American Caesar: Douglas MacArthur 1880-1964

Manchester, William

Little, Brown, 1964

p. 661

MacArthur’s speech before the joint houses of Congress, 1948, just after President Truman had sacked him for insubordination: “’I am closing my fifty-two years of military service. When I joined the army, even before the turn of the century, it was the fulfillment of all my boyish hopes and dreams. The world has turned over many times since I took the oath on the Plain at West Point, and the hopes and dreams have long since vanished. But I still remember the refrain of one of the most popular barracks ballads of that day, which proclaimed, most proudly, that ‘Old Soldiers never die.
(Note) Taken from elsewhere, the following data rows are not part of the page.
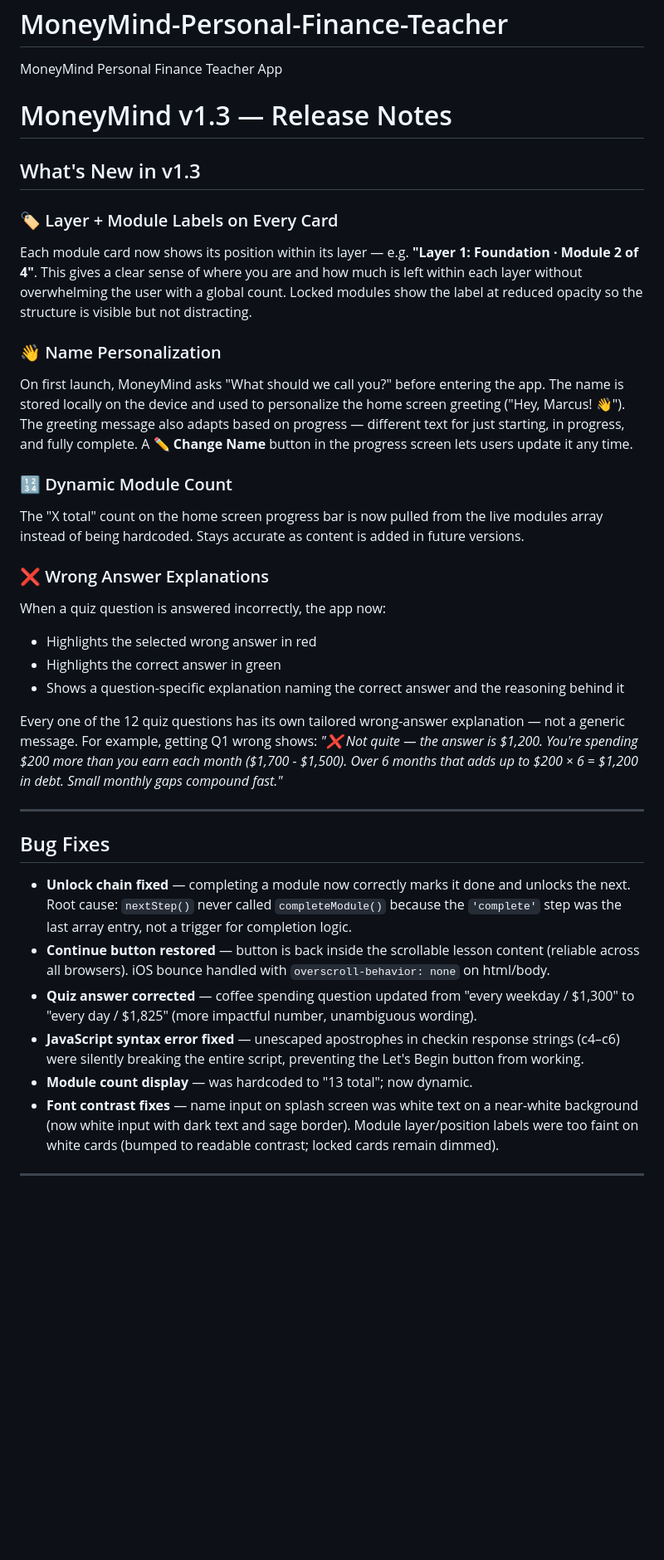
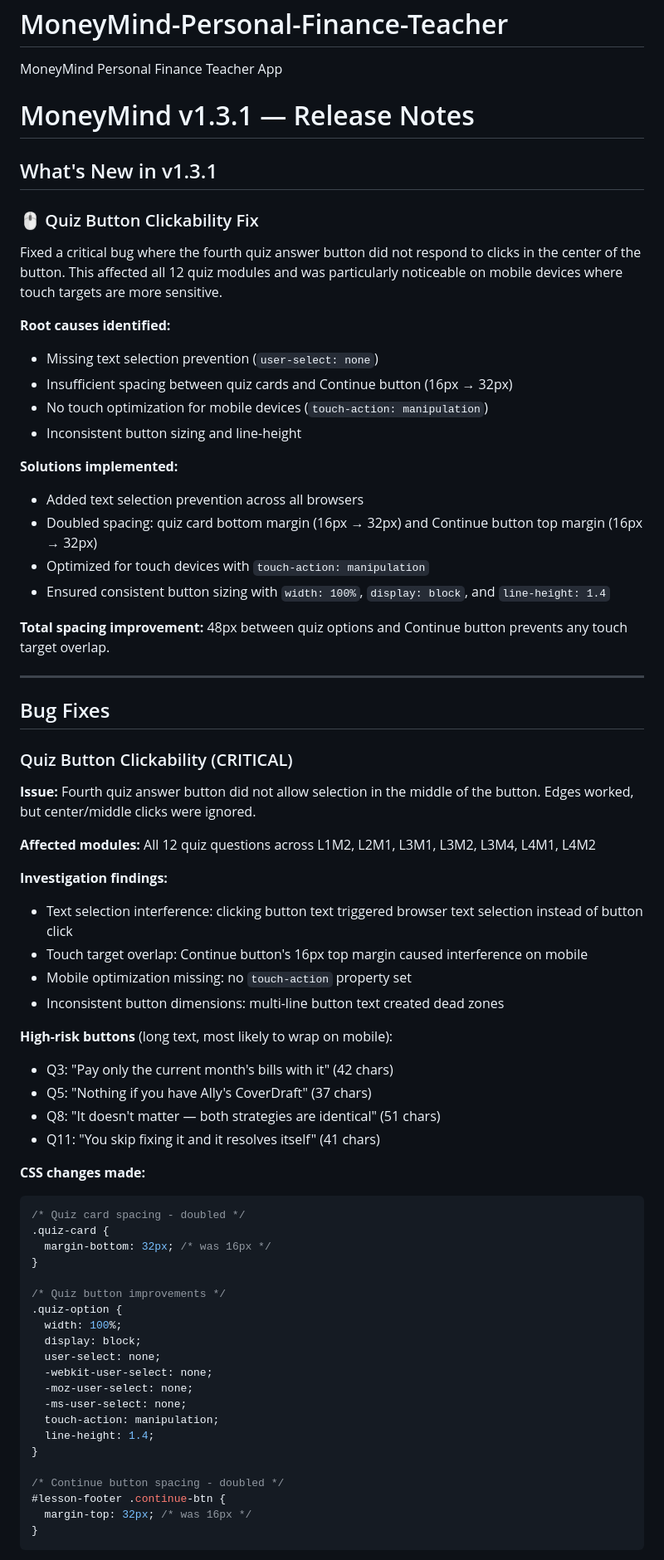
Before and after one commit to SoCar37/MoneyMind-Personal-Finance-Teacher, a Markdown page: README.md, the part around one of its changes. Shown at 83% size. Drawn GitHub-style; blank space fills up the shorter version.

````diff
--- a/README.md
+++ b/README.md
@@ -1,33 +1,70 @@
 # MoneyMind-Personal-Finance-Teacher
 MoneyMind Personal Finance Teacher App
-# MoneyMind v1.3 — Release Notes
+# MoneyMind v1.3.1 — Release Notes
 
-## What's New in v1.3
+## What's New in v1.3.1
 
-### 🏷️ Layer + Module Labels on Every Card
-Each module card now shows its position within its layer — e.g. **"Layer 1: Foundation · Module 2 of 4"**. This gives a clear sense of where you are and how much is left within each layer without overwhelming the user with a global count. Locked modules show the label at reduced opacity so the structure is visible but not distracting.
+### 🖱️ Quiz Button Clickability Fix
+Fixed a critical bug where the fourth quiz answer button did not respond to clicks in the center of the button. This affected all 12 quiz modules and was particularly noticeable on mobile devices where touch targets are more sensitive.
 
-### 👋 Name Personalization
-On first launch, MoneyMind asks "What should we call you?" before entering the app. The name is stored locally on the device and used to personalize the home screen greeting ("Hey, Marcus! 👋"). The greeting message also adapts based on progress — different text for just starting, in progress, and fully complete. A **✏️ Change Name** button in the progress screen lets users update it any time.
+**Root causes identified:**
+- Missing text selection prevention (`user-select: none`)
+- Insufficient spacing between quiz cards and Continue button (16px → 32px)
+- No touch optimization for mobile devices (`touch-action: manipulation`)
+- Inconsistent button sizing and line-height
 
-### 🔢 Dynamic Module Count
-The "X total" count on the home screen progress bar is now pulled from the live modules array instead of being hardcoded. Stays accurate as content is added in future versions.
+**Solutions implemented:**
+- Added text selection prevention across all browsers
+- Doubled spacing: quiz card bottom margin (16px → 32px) and Continue button top margin (16px → 32px)
+- Optimized for touch devices with `touch-action: manipulation`
+- Ensured consistent button sizing with `width: 100%`, `display: block`, and `line-height: 1.4`
 
-### ❌ Wrong Answer Explanations
-When a quiz question is answered incorrectly, the app now:
-- Highlights the selected wrong answer in red
-- Highlights the correct answer in green
-- Shows a question-specific explanation naming the correct answer and the reasoning behind it
-
-Every one of the 12 quiz questions has its own tailored wrong-answer explanation — not a generic message. For example, getting Q1 wrong shows: *"❌ Not quite — the answer is $1,200. You're spending $200 more than you earn each month ($1,700 - $1,500). Over 6 months that adds up to $200 × 6 = $1,200 in debt. Small monthly gaps compound fast."*
+**Total spacing improvement:** 48px between quiz options and Continue button prevents any touch target overlap.
 
 ---
 
 ## Bug Fixes
 
-- **Unlock chain fixed** — completing a module now correctly marks it done and unlocks the next. Root cause: `nextStep()` never called `completeModule()` because the `'complete'` step was the last array entry, not a trigger for completion logic.
-- **Continue button restored** — button is back inside the scrollable lesson content (reliable across all browsers). iOS bounce handled with `overscroll-behavior: none` on html/body.
-- **Quiz answer corrected** — coffee spending question updated from "every weekday / $1,300" to "every day / $1,825" (more impactful number, unambiguous wording).
-- **JavaScript syntax error fixed** — unescaped apostrophes in checkin response strings (c4–c6) were silently breaking the entire script, preventing the Let's Begin button from working.
-- **Module count display** — was hardcoded to "13 total"; now dynamic.
-- **Font contrast fixes** — name input on splash screen was white text on a near-white background (now white input with dark text and sage border). Module layer/position labels were too faint on white cards (bumped to readable contrast; locked cards remain dimmed).
+### Quiz Button Clickability (CRITICAL)
+**Issue:** Fourth quiz answer button did not allow selection in the middle of the button. Edges worked, but center/middle clicks were ignored.
+
+**Affected modules:** All 12 quiz questions across L1M2, L2M1, L3M1, L3M2, L3M4, L4M1, L4M2
+
+**Investigation findings:**
+- Text selection interference: clicking button text triggered browser text selection instead of button click
+- Touch target overlap: Continue button's 16px top margin caused interference on mobile
+- Mobile optimization missing: no `touch-action` property set
+- Inconsistent button dimensions: multi-line button text created dead zones
+
+**High-risk buttons** (long text, most likely to wrap on mobile):
+- Q3: "Pay only the current month's bills with it" (42 chars)
+- Q5: "Nothing if you have Ally's CoverDraft" (37 chars)
+- Q8: "It doesn't matter — both strategies are identical" (51 chars)
+- Q11: "You skip fixing it and it resolves itself" (41 chars)
+
+**CSS changes made:**
+
+```css
+/* Quiz card spacing - doubled */
+.quiz-card {
+  margin-bottom: 32px; /* was 16px */
+}
+
+/* Quiz button improvements */
+.quiz-option {
+  width: 100%;
+  display: block;
+  user-select: none;
+  -webkit-user-select: none;
+  -moz-user-select: none;
+  -ms-user-select: none;
+  touch-action: manipulation;
+  line-height: 1.4;
+}
+
+/* Continue button spacing - doubled */
+#lesson-footer .continue-btn {
+  margin-top: 32px; /* was 16px */
+}
+```
+
````
Also changed, not shown: other parts of README.md (+82 -3 lines).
They just fade away.’ And like the soldier of the ballad, I now close my military career and just fade away–an old soldier who tried to do his duty as God gave him the light to see that duty. (The last word was a hush) Goodbye.’ He . . . stepped down into pandemonium. The legislators were sobbing their praise, struggling to touch his sleeve, all but prostrating themselves in his path. Representative Dewey Short shouted:’We heard God speak here today, God in the flesh, the voice of God!’ . . . In New York Herbert Hoover called MacArthur ‘a reincarnation of St. Paul into a great General of the Army who came out of the East.’ Cheeks were wet, voices hoarse, chests heaving. Truman was less elegant . . . for all the ‘carrying on’ and the ‘damn fool Congressman crying like a bunch of women,’ it was, said the President, ‘a hundred percent bullsh*t.’”